Shawn is beginning to move out from Ghost’s shadow. He’s amused by his father’s observations (“Bougie motherfucker”). Tariq, Ghost’s son, is beginning to feel the pangs of his father’s neglect, which is a familiar childhood feeling Shawn connects with. He fills in for Ghost by playing ball and helping Tariq with his science project as a ‘big brother,’ but we can feel this development going further, perhaps with Tasha. I’m sure that’ll be messy.
The assassination of Pink Sneakers is complete (Kanan interferes and gets his connect there before Ghost can) and I’m glad the writers found a way for the audience to connect, however briefly, with the killer. Mariela works for her grandfather and the two adore each other. It’s a reminder that while our favorite characters are certainly flawed, they’re human. This brings us back to New York, with Ghost and Angela feeling
reality closing in. While the two watch each other going back home in their cars, we can feel their dreams being deferred. They have a long way to go before they get a Miami ending.
Does Tasha realize there are such things as e-statements? That’s one way to get Keisha off her back regarding her personal account, which has Ghost’s drug money.
If we didn’t realize Kanan was a loose cannon before, well shooting Q-Dubs (after insulting the kid with ‘Yo Mama’ jokes) convinced us further.
Tommy as a mediator, actually, Tommy as anything, is always a highlight. I’m serious about creating a drinking game for every time we hear “canceling Christmas” or “Cancel Christmas on my/his/her/their ass/asses.” The audience will LOVE this.
Ghost making friends with another club owner, because the enemy of your enemy (Stern) is certainly your friend.
“What’s more important, nailing Lobos or following protocol?” (Angela)
“I guess boy wonder is not wrapped around your finger as tight as you thought.” (Keisha)
“What are you trying to say, Shawn? That you look at me like a mom?”
“More like a big sister now.” (Tasha and Shawn)

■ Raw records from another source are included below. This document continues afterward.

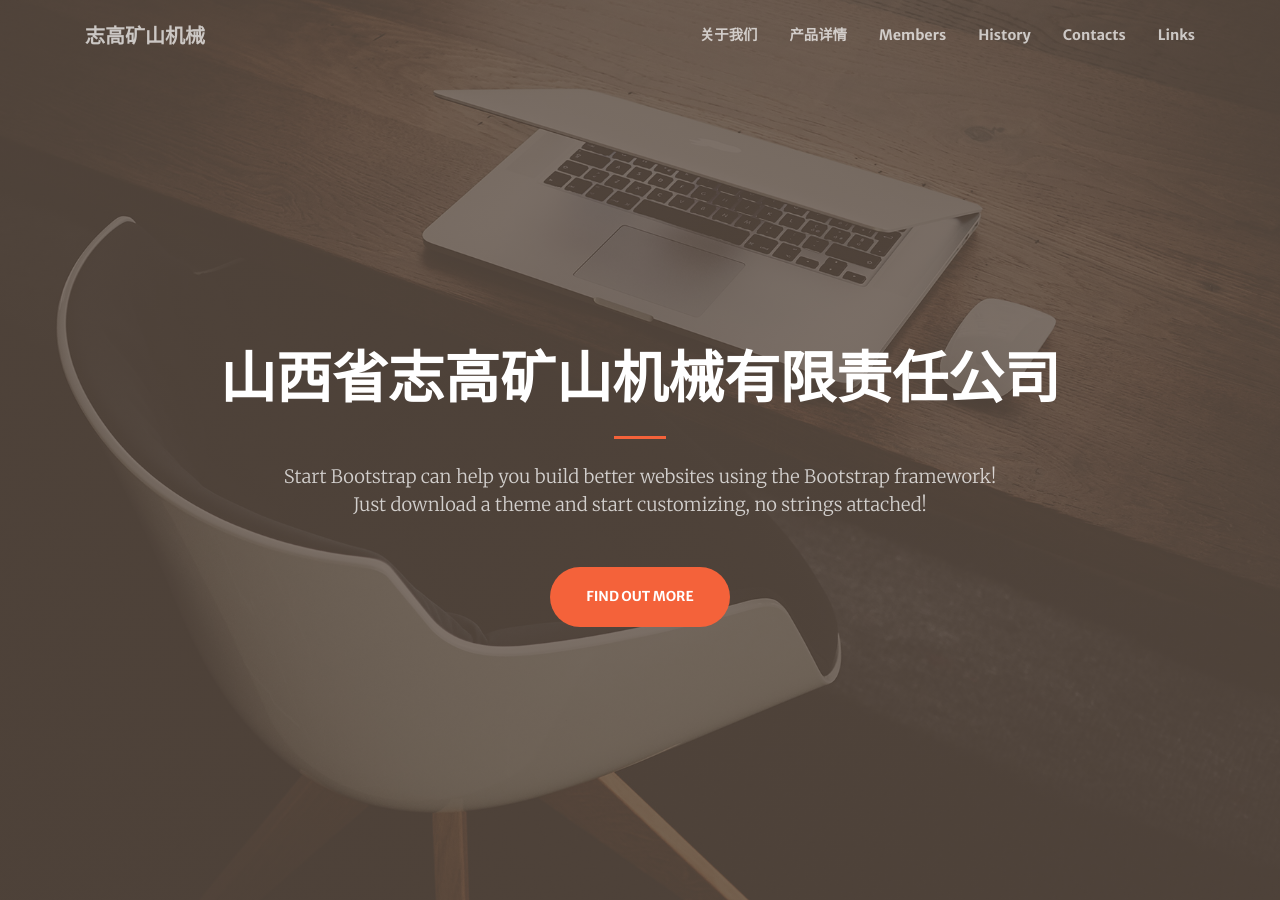
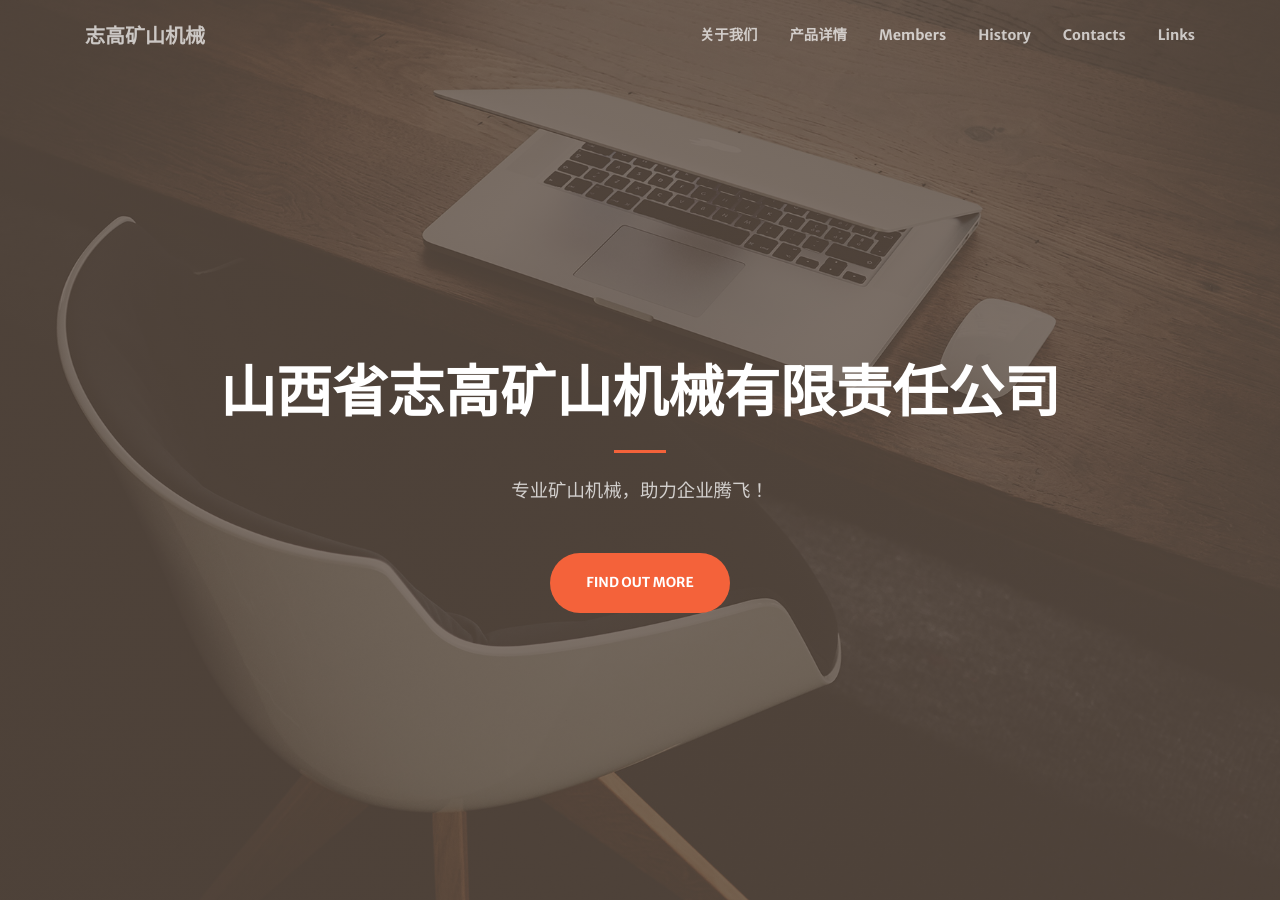
Before and after one commit to wangzr622/zhigao, a Jekyll site: the page built from index.md, in a window 1280 px wide and 900 px high. Built offline with Jekyll 4.4.1, drawn with Linux system fonts in a browser that asks for light colours; nearby versions of some CDN libraries.

Commit message:
Update index.md

```diff
--- a/index.md
+++ b/index.md
@@ -3,8 +3,7 @@ layout: home
 header:
   title: 山西省志高矿山机械有限责任公司
   text: >
-    Start Bootstrap can help you build better websites using the Bootstrap
-    framework! Just download a theme and start customizing, no strings attached!
+    专业矿山机械，助力企业腾飞！
   action: # action button is optional
     label: Find Out More
     url: '#about'
```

Iris A. Barreto is a writer for Fangirlish, freelance writer for Paste and social media intern for Pink is the New Blog. Heavily caffeinated. Forever lost in Westchester, NY & NYC; all GPS apps hate her. You can follow on Twitter.